Cortical spreading depression (CSD) is a wave of mass neuronal firing and neuronal and glial depolarisation which propagates through grey matter in the central nervous system in response to a pathologic stimulus, at a rate of between 1 and 5 mm per minute. First described by Leão in 1944 as a sudden depression of ECoG amplitude spreading across the cortex of the rabbit (Leao, A. A. P. 1944), CSD can be elicited in experimental animals by chemical, electrical, and mechanical stimuli, with varying degrees of ease. CSD provoked in healthy, normally perfused neural tissue does not induce persistent metabolic stress or cellular damage, and indeed such induction of CSD in animal experiments may confer protection against the adverse effects of a subsequent ischaemic insult (Kobayashi, S. et al. 1995).

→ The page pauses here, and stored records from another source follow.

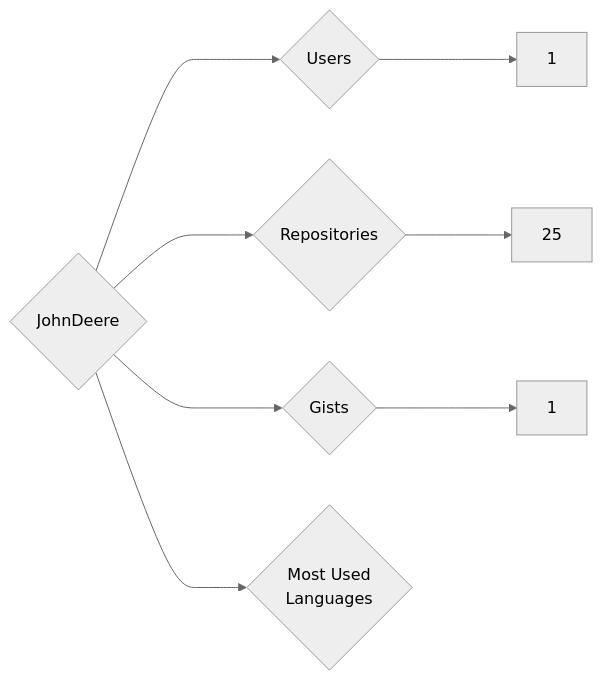
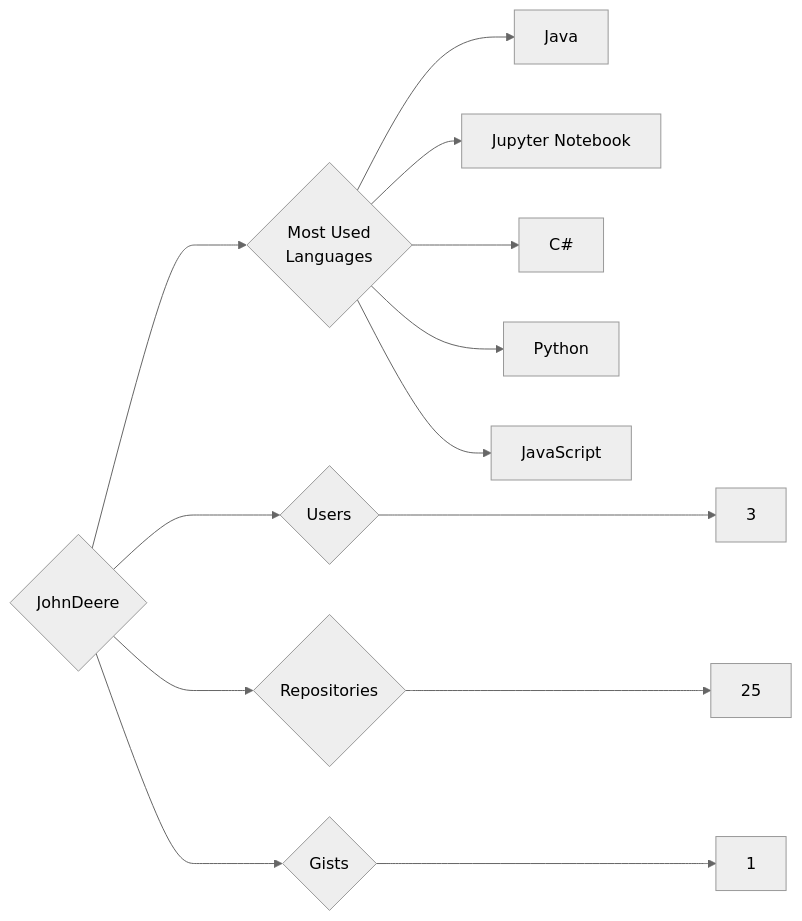
The diagram in targets/JohnDeere/README.md (trickest/insiders), drawn with Mermaid (neutral theme) before and after one commit. The commit also changed 925 other files, not shown here.

````diff
--- a/targets/JohnDeere/README.md
+++ b/targets/JohnDeere/README.md
@@ -3,8 +3,13 @@
 ```mermaid
 graph LR
 COMPANY_NAME{JohnDeere}
-COMPANY_NAME ---> U{Users} ---> UN[1]
+COMPANY_NAME ---> U{Users} ---> UN[3]
 COMPANY_NAME ---> R{Repositories} ---> RN[25]
 COMPANY_NAME ---> G{Gists} ---> GN[1]
 COMPANY_NAME ---> ML{Most Used<br>Languages}
+ML --> Java[Java]
+ML --> Jupyter_Notebook[Jupyter Notebook]
+ML --> C#[C#]
+ML --> Python[Python]
+ML --> JavaScript[JavaScript]
 ```
````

In animal models of focal cerebral ischaemia, usually induced by occlusion of the middle cerebral artery, a spontaneous phenomenon occurs around the periphery of the core territory, with electrophysiological features essentially identical with CSD, and similar capacity to propagate across cerebral cortex. Designated "peri-infarct depolarisation" (PID), this event is associated with infarct expansion, or recruitment of at-risk cortical territory into the expanding core, and has been shown capable of causing this expansion, in the absence of therapeutic intervention. Indeed it has been hypothesized that glutamate release may be involved in PID generation, and that excitotoxicity may accomplish detrimental effects via this route (Hossmann, K. A. 1994), (Obrenovitch, T. P. and Urenjak, J. 1997). Some experimental neuroprotection treatments for stroke act to decrease the incidence of PID (Iijima, T. et al. 1992;Chen, Q. et al. 1993;Busch, E. et al. 1996).

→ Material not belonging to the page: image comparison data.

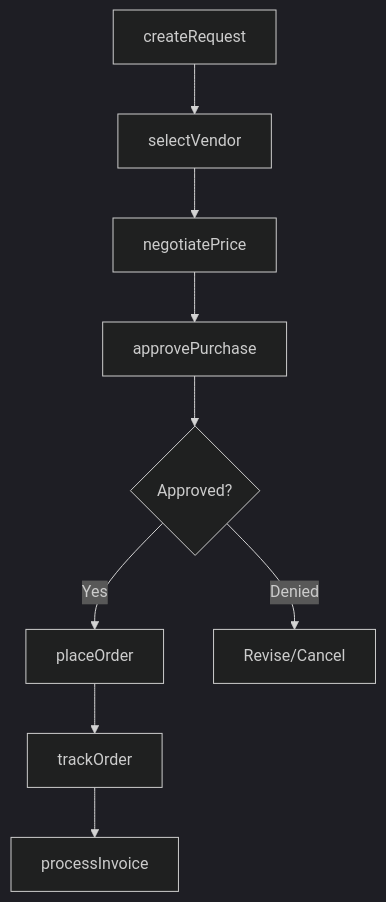
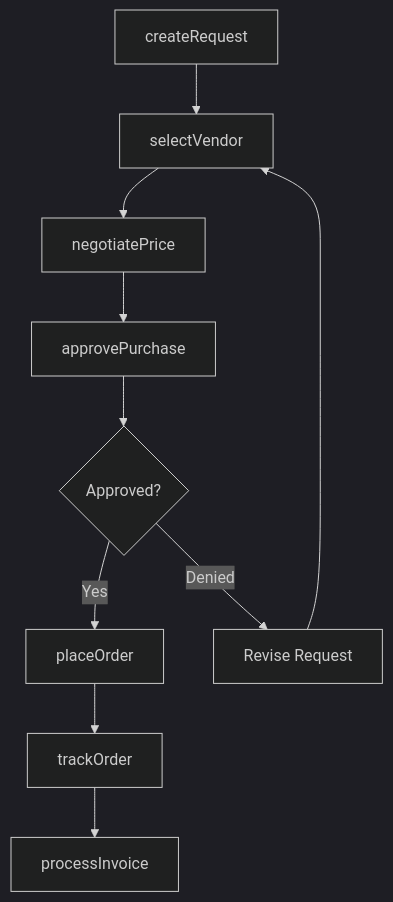
Before and after one commit to dot-org-ai/tasks.org.ai: the third of 4 diagrams in MonitoringAndControllingResources/PurchaseGoodsOrServices/PurchaseProductsServices.mdx, drawn with Mermaid (dark theme). The commit also changed other lines of this file and 307 other files, not shown here.

First line of the commit message:
feat: Add ER diagrams and state diagrams to remaining 308 DWA task files (wave 3 complete)

````diff
--- a/MonitoringAndControllingResources/PurchaseGoodsOrServices/PurchaseProductsServices.mdx
+++ b/MonitoringAndControllingResources/PurchaseGoodsOrServices/PurchaseProductsServices.mdx
@@ -87,11 +114,12 @@
 ```mermaid
 graph TD
     A[createRequest] --> B[selectVendor]
     B --> C[negotiatePrice]
     C --> D[approvePurchase]
     D --> E{Approved?}
     E -->|Yes| F[placeOrder]
-    E -->|Denied| G[Revise/Cancel]
+    E -->|Denied| G[Revise Request]
+    G --> B
     F --> H[trackOrder]
     H --> I[processInvoice]
 ```
````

In traumatic and ischaemic (especially in middle cerebral artery occlusion and aneurysmal subarachnoid haemorrhage) brain injury in humans, a phase of delayed deterioration often associated with severe and refractory brain swelling develops between 2 and 5 days after the initial ictus, and is associated with poor or fatal outcome. The cause and mechanism of this deterioration remain poorly understood, and the possibility exists that CSD/PID events might contribute to deterioration.

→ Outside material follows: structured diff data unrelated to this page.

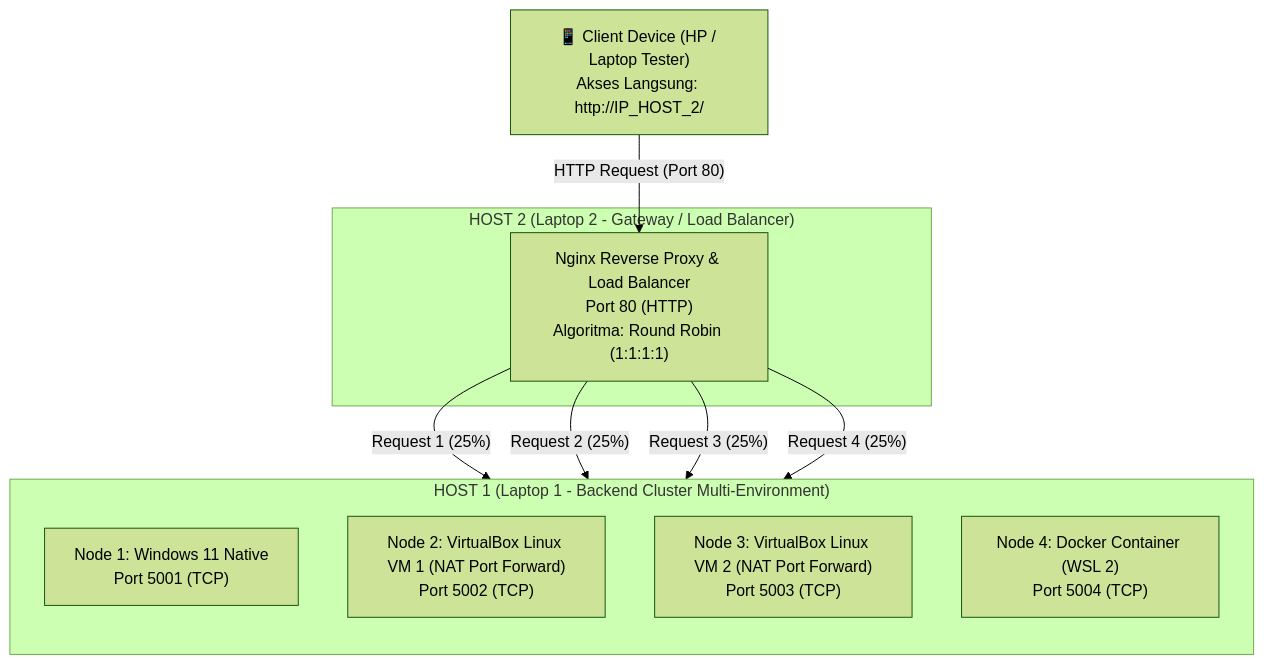
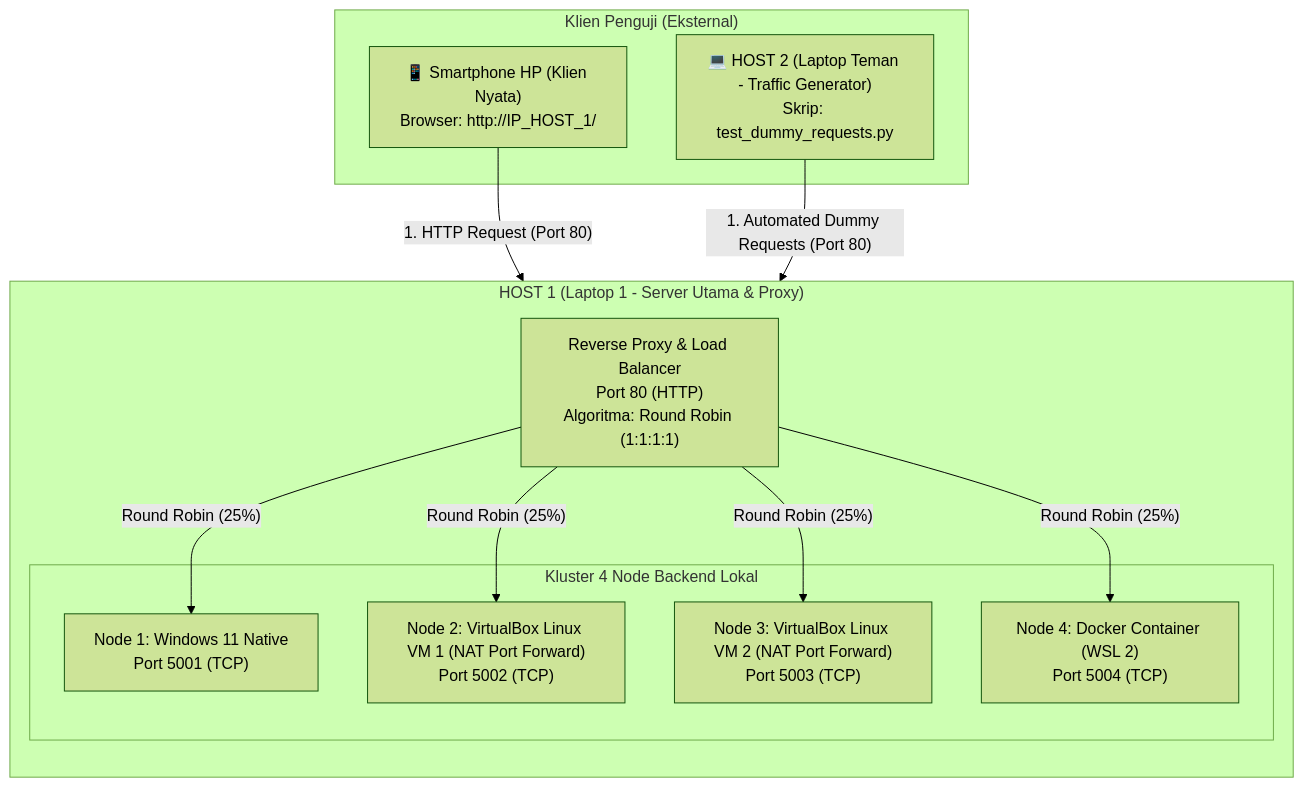
One commit to nicholasbenaya/JARKOMLAN changed the second of 2 diagrams in tugas-3/README.md. Above: the diagram before and after it, drawn with Mermaid (forest theme). The commit also changed other lines of this file and 9 other files, not shown here.

Commit message:
refactor(tugas-3): standarisasi arsitektur Model A (Host 1 sebagai server & proxy terpusat, Host 2 sebagai origin & tester)

````diff
--- a/tugas-3/README.md
+++ b/tugas-3/README.md
@@ -55,22 +55,26 @@
 ```mermaid
 flowchart TB
-    Client["📱 Client Device (HP / Laptop Tester)\nAkses Langsung: http://IP_HOST_2/"]
-
-    subgraph H2["HOST 2 (Laptop 2 - Gateway / Load Balancer)"]
-        nginx["Nginx Reverse Proxy & Load Balancer\nPort 80 (HTTP)\nAlgoritma: Round Robin (1:1:1:1)"]
+    subgraph Clients["Klien Penguji (Eksternal)"]
+        HP["📱 Smartphone HP (Klien Nyata)\nBrowser: http://IP_HOST_1/"]
+        H2["💻 HOST 2 (Laptop Teman - Traffic Generator)\nSkrip: test_dummy_requests.py"]
     end
 
-    subgraph H1["HOST 1 (Laptop 1 - Backend Cluster Multi-Environment)"]
+    subgraph H1["HOST 1 (Laptop 1 - Server Utama & Proxy)"]
         direction TB
-        node1["Node 1: Windows 11 Native\nPort 5001 (TCP)"]
-        node2["Node 2: VirtualBox Linux VM 1 (NAT Port Forward)\nPort 5002 (TCP)"]
-        node3["Node 3: VirtualBox Linux VM 2 (NAT Port Forward)\nPort 5003 (TCP)"]
-        node4["Node 4: Docker Container (WSL 2)\nPort 5004 (TCP)"]
+        nginx["Reverse Proxy & Load Balancer\nPort 80 (HTTP)\nAlgoritma: Round Robin (1:1:1:1)"]
+
+        subgraph Cluster["Kluster 4 Node Backend Lokal"]
+            node1["Node 1: Windows 11 Native\nPort 5001 (TCP)"]
+            node2["Node 2: VirtualBox Linux VM 1 (NAT Port Forward)\nPort 5002 (TCP)"]
+            node3["Node 3: VirtualBox Linux VM 2 (NAT Port Forward)\nPort 5003 (TCP)"]
+            node4["Node 4: Docker Container (WSL 2)\nPort 5004 (TCP)"]
+        end
     end
 
-    Client -->|"HTTP Request (Port 80)"| nginx
-    nginx -->|"Request 1 (25%)"| node1
-    nginx -->|"Request 2 (25%)"| node2
-    nginx -->|"Request 3 (25%)"| node3
-    nginx -->|"Request 4 (25%)"| node4
+    HP -->|"1. HTTP Request (Port 80)"| nginx
+    H2 -->|"1. Automated Dummy Requests (Port 80)"| nginx
+    nginx -->|"Round Robin (25%)"| node1
+    nginx -->|"Round Robin (25%)"| node2
+    nginx -->|"Round Robin (25%)"| node3
+    nginx -->|"Round Robin (25%)"| node4
 ```
````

To date, CSD or PID have been reported in only ten human subjects in two papers (Mayevsky, A. et al. 1996; Strong, A. J. et al. 2002). Strong et al. reported that transient ECoG suppressions suggestive of depolarisations are common - but by no means universal - after brain injury in humans. Sub-dural ECoG electrode strips were placed in 14 patients who had undergone craniotomy for trauma or intracranial hemorrhage; monitoring was for up to 60 h following the injury. Five of these patients (36%) showed patterns of ECoG depression consistent with PID/CSD in brain regions adjacent to the primary injury.
|Contact: Anthony Strong, Prof.||Anthony.firstname.lastname@example.org|
|Contact: Jens Dreier, MD email@example.com|
|Principal Investigator: Jens Dreier, MD|
|Soroka||Not yet recruiting|
|Beer-Sheva, Israel, 84101|
|Contact: Alon Friedman, MD/PhD firstname.lastname@example.org|
|Principal Investigator: Alon Friedman, MD/PhD|
|Principal Investigator:||Alon Friedman, MD/PhD||Soroka University Medical Center|
|Principal Investigator:||Jens Dreier, MD||Charite, Berlin, Germany|